For the listing underneath, give the count of lines containing the string "disabled" and nothing further.

DATA UNDER STUDY —
-- -- --
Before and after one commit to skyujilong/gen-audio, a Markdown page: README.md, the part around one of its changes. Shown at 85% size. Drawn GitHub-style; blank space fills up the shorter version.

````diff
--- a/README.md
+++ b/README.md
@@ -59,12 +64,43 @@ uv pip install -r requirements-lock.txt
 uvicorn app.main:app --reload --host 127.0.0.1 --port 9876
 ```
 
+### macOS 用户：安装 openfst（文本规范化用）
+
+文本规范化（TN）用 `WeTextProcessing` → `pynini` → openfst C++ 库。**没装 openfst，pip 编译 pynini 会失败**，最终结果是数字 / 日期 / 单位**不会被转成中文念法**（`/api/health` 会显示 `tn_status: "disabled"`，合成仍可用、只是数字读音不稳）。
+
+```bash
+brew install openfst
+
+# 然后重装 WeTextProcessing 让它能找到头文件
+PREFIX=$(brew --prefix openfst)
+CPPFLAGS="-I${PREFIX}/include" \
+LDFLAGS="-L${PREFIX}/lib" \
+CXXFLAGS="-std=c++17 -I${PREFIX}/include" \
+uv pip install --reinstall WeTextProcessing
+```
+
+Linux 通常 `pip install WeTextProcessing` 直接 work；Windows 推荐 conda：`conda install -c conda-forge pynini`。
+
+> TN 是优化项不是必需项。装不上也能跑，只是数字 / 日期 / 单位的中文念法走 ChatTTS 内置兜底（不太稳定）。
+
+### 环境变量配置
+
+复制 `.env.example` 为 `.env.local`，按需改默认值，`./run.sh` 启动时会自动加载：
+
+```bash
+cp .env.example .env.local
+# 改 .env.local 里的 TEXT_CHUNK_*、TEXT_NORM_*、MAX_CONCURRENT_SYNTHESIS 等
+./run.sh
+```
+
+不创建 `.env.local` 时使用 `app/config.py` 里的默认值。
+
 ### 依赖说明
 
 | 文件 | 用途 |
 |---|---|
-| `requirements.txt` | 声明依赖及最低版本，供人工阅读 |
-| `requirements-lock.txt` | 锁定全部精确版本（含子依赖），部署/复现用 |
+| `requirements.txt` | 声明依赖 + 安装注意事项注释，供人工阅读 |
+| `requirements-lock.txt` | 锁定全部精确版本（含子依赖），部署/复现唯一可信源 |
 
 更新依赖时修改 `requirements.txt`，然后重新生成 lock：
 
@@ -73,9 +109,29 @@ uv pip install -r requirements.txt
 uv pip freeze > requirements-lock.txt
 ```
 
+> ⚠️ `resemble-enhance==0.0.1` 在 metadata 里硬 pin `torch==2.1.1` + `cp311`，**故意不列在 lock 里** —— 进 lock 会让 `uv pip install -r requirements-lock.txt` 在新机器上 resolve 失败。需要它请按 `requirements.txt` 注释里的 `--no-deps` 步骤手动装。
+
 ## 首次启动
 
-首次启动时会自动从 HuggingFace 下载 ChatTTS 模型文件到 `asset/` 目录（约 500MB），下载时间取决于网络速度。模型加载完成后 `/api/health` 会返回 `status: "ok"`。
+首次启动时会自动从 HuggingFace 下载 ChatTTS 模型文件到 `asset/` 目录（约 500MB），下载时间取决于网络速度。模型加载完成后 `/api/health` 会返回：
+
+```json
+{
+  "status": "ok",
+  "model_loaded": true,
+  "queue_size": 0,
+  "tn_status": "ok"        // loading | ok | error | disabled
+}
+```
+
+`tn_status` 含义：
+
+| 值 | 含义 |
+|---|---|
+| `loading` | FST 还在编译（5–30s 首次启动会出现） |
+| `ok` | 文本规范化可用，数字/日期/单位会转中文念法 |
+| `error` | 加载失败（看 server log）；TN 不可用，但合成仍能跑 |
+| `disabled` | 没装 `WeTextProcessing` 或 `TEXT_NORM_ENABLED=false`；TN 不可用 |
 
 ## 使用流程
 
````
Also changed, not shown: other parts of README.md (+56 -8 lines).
-- -- --
WRITTEN ANSWER — 3